If different forms of a word have significantly different meanings or nuances (e.g. ), all the relevant forms should be included. For example, heat and heated are both included, with the definition for heated that refers to something filled with strong emotion. Another example is distinguish and distinguished; because the meanings differ significantly, both words are included.
* Note: In the final dictionary to be published, various forms will redirect to the main form.
Parts of speech
For words that function as various parts of speech, a sub-definition may be included for each. For example, skirt as a noun (article of clothing) and as a verb (to go around the edge of something).
Upon saving an edit, the parts of speech will be automatically sorted (in the order noun, verb, adjective, adverb). If there is more than one sub-definition per part of speech, it is up to the writer or editor to order them. The most common usage should appear higher up.
For nouns, the plural form is only to be given when it is irregular. (Plurals formed by adding –s or –es need not be given).
For verbs, the simple past and past participle should be given only when they are irregular. (Past forms with –ed need not be given.)
simple past: knew; past participle: known
Sources of definitions
All definitions must be the original work of the writer or taken from a public domain source. (Note: Wiktionary is not public domain.)
It is acceptable to consult sources that are not public domain as a reference when writing, but in no case should these sources be used verbatim.
Links within definitions
In general, links within definitions are to be avoided. Instead, it is preferable to use simple language in definitions that is not likely require looking up additional words.
However, if a word is included as an alternate spelling of another word in the dictionary (for example, _______), a link to the entry with the preferred spelling may be used.
As another exception, if a word is a form of another word, a link may be given. For example, algae may be defined as the plural of alga with a link.
If links are included, the word to be linked should be enclosed in square brackets, e.g. [alga].
In general, definitions are to written in phrases, not complete sentences. As such, there will be no end punctuation marks at the end of each definition.

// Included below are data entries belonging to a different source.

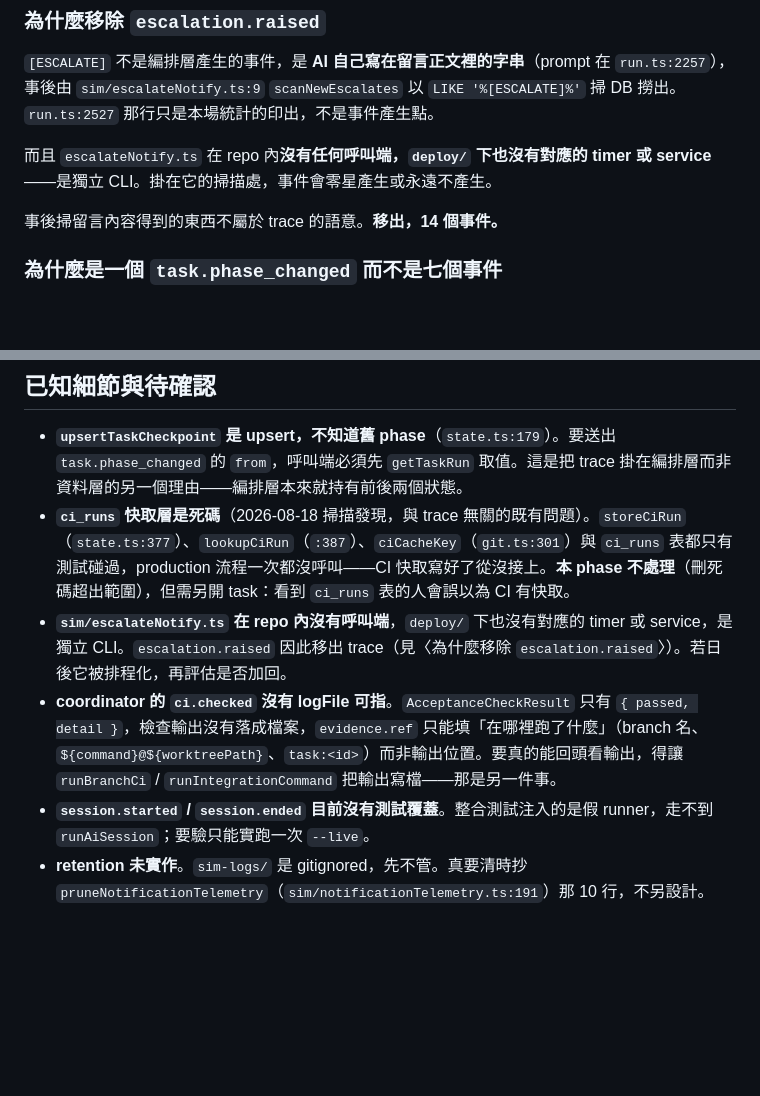
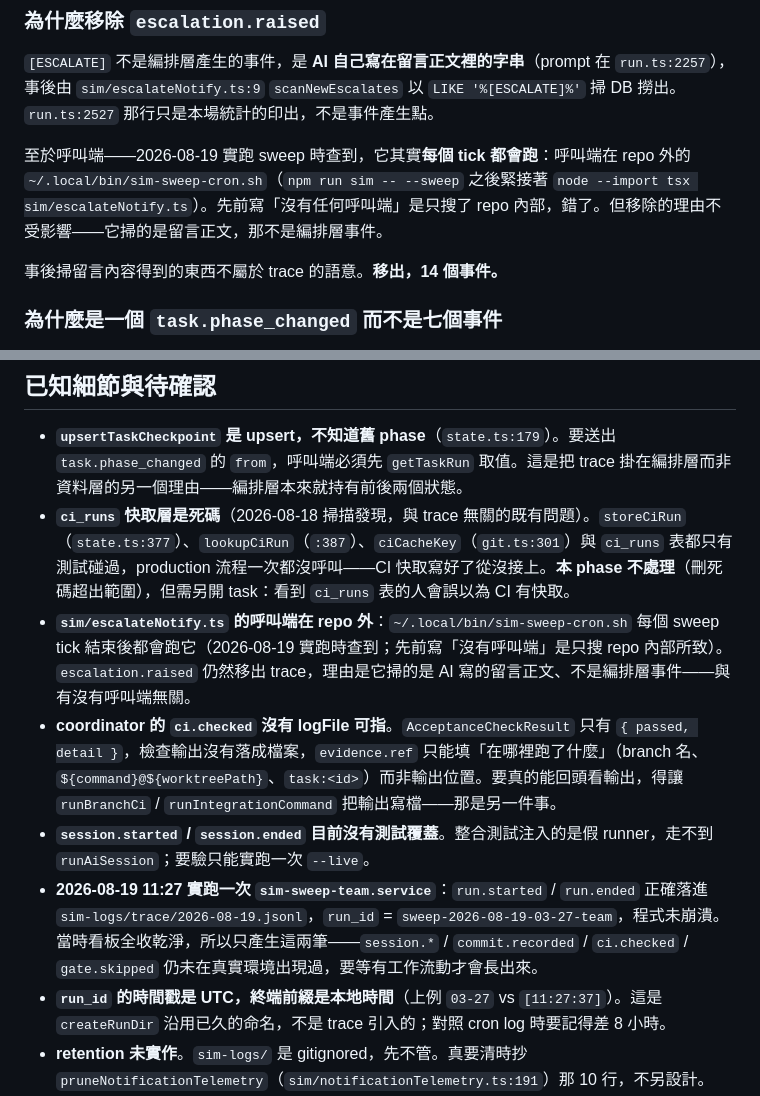
Before and after one commit to ChenHom/task-tracker, a Markdown page: docs/sim-trace.md, 2 parts joined by grey strips. GitHub-like rendering; blank space fills up the shorter version.

Commit message:
docs: 實跑一次 sweep 驗證 trace 落檔，並修正 escalateNotify 呼叫端
2026-08-19 11:27 手動觸發 sim-sweep-team.service：run.started/run.ended
正確落進 sim-logs/trace/2026-08-19.jsonl，run_id=sweep-2026-08-19-03-27-team。
當時看板全收乾淨，其餘事件仍待有工作流動時才會出現。

順便修正一個查錯的事實：escalateNotify.ts 不是「沒有呼叫端的獨立 CLI」，
呼叫端在 repo 外的 ~/.local/bin/sim-sweep-cron.sh，每個 sweep tick 都會跑。
先前只搜了 repo 內部。escalation.raised 的移除理由不受影響。

Co-Authored-By: Claude Opus 5 <noreply@anthropic.com>

```diff
--- a/docs/sim-trace.md
+++ b/docs/sim-trace.md
@@ -62,7 +62,7 @@ CI 不是單一檢查。production 側走注入點 `deps.runBranchCi`（預設
 
 `[ESCALATE]` 不是編排層產生的事件，是 **AI 自己寫在留言正文裡的字串**（prompt 在 `run.ts:2257`），事後由 `sim/escalateNotify.ts:9` `scanNewEscalates` 以 `LIKE '%[ESCALATE]%'` 掃 DB 撈出。`run.ts:2527` 那行只是本場統計的印出，不是事件產生點。
 
-而且 `escalateNotify.ts` 在 repo 內**沒有任何呼叫端，`deploy/` 下也沒有對應的 timer 或 service**——是獨立 CLI。掛在它的掃描處，事件會零星產生或永遠不產生。
+至於呼叫端——2026-08-19 實跑 sweep 時查到，它其實**每個 tick 都會跑**：呼叫端在 repo 外的 `~/.local/bin/sim-sweep-cron.sh`（`npm run sim -- --sweep` 之後緊接著 `node --import tsx sim/escalateNotify.ts`）。先前寫「沒有任何呼叫端」是只搜了 repo 內部，錯了。但移除的理由不受影響——它掃的是留言正文，那不是編排層事件。
 
 事後掃留言內容得到的東西不屬於 trace 的語意。**移出，14 個事件。**
 
@@ -376,9 +376,11 @@ async function withAction(deps, key, kind, taskId, fn) {
 
 - **`upsertTaskCheckpoint` 是 upsert，不知道舊 phase**（`state.ts:179`）。要送出 `task.phase_changed` 的 `from`，呼叫端必須先 `getTaskRun` 取值。這是把 trace 掛在編排層而非資料層的另一個理由——編排層本來就持有前後兩個狀態。
 - **`ci_runs` 快取層是死碼**（2026-08-18 掃描發現，與 trace 無關的既有問題）。`storeCiRun`（`state.ts:377`）、`lookupCiRun`（`:387`）、`ciCacheKey`（`git.ts:301`）與 `ci_runs` 表都只有測試碰過，production 流程一次都沒呼叫——CI 快取寫好了從沒接上。**本 phase 不處理**（刪死碼超出範圍），但需另開 task：看到 `ci_runs` 表的人會誤以為 CI 有快取。
-- **`sim/escalateNotify.ts` 在 repo 內沒有呼叫端**，`deploy/` 下也沒有對應的 timer 或 service，是獨立 CLI。`escalation.raised` 因此移出 trace（見〈為什麼移除 `escalation.raised`〉）。若日後它被排程化，再評估是否加回。
+- **`sim/escalateNotify.ts` 的呼叫端在 repo 外**：`~/.local/bin/sim-sweep-cron.sh` 每個 sweep tick 結束後都會跑它（2026-08-19 實跑時查到；先前寫「沒有呼叫端」是只搜 repo 內部所致）。`escalation.raised` 仍然移出 trace，理由是它掃的是 AI 寫的留言正文、不是編排層事件——與有沒有呼叫端無關。
 - **coordinator 的 `ci.checked` 沒有 logFile 可指**。`AcceptanceCheckResult` 只有 `{ passed, detail }`，檢查輸出沒有落成檔案，`evidence.ref` 只能填「在哪裡跑了什麼」（branch 名、`${command}@${worktreePath}`、`task:<id>`）而非輸出位置。要真的能回頭看輸出，得讓 `runBranchCi` / `runIntegrationCommand` 把輸出寫檔——那是另一件事。
 - **`session.started` / `session.ended` 目前沒有測試覆蓋**。整合測試注入的是假 runner，走不到 `runAiSession`；要驗只能實跑一次 `--live`。
+- **2026-08-19 11:27 實跑一次 `sim-sweep-team.service`**：`run.started` / `run.ended` 正確落進 `sim-logs/trace/2026-08-19.jsonl`，`run_id` = `sweep-2026-08-19-03-27-team`，程式未崩潰。當時看板全收乾淨，所以只產生這兩筆——`session.*` / `commit.recorded` / `ci.checked` / `gate.skipped` 仍未在真實環境出現過，要等有工作流動才會長出來。
+- **`run_id` 的時間戳是 UTC，終端前綴是本地時間**（上例 `03-27` vs `[11:27:37]`）。這是 `createRunDir` 沿用已久的命名，不是 trace 引入的；對照 cron log 時要記得差 8 小時。
 - **retention 未實作**。`sim-logs/` 是 gitignored，先不管。真要清時抄 `pruneNotificationTelemetry`（`sim/notificationTelemetry.ts:191`）那 10 行，不另設計。
 - **`run.ts` 與 `production.ts` 是兩套並行的編排流程**，`run_id` 語意分別是 sim tag 與 tick_id。本設計不統一它們，只要求同一份 trace 格式。
 
```
Also changed, not shown: docs/tasks/current.md (+1 -1 lines).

If multiple definitions are given in a single entry (for example, different phrasings given for clarity's sake), they should be separated with semicolons.
Square brackets are not to be used except in the case of links. (See above.)
At this point, no example sentences are being included in definitions.
Having said all this, there are likely to be discretionary exceptions. If you have a question, objection, or discussion point for a specific word, please note it on that word's discussion page. For a question or objection about a general issue of style, note it on the discussion page here.
The original source for the words included in this dictionary was the public domain 1913 U.S. Webster's Unabridged Dictionary. Then a very large number of those words were deleted, because they were either no longer in use or not judged to be essential for a simple kids dictionary. In conjunction with that, many words were added, especially those that have come into popular use since 1913.
The following types of words are intentionally not included:
* archaic words
* words that are judged to be too rarely used or advanced for the purposes of a kids dictionary
* simple words such as pronouns, prepositions, articles, conjunctions, or interjections
* prefixes, suffixes, or other word parts
* various forms of the same root word (See below.)
* proper nouns unless they are likely to be encountered in academic reading, especially as adjectives in a sense that goes beyond referring to a person or place, e.g. Aristotelian, Bavarian
If a word is missing that you think should be included, please email it to us.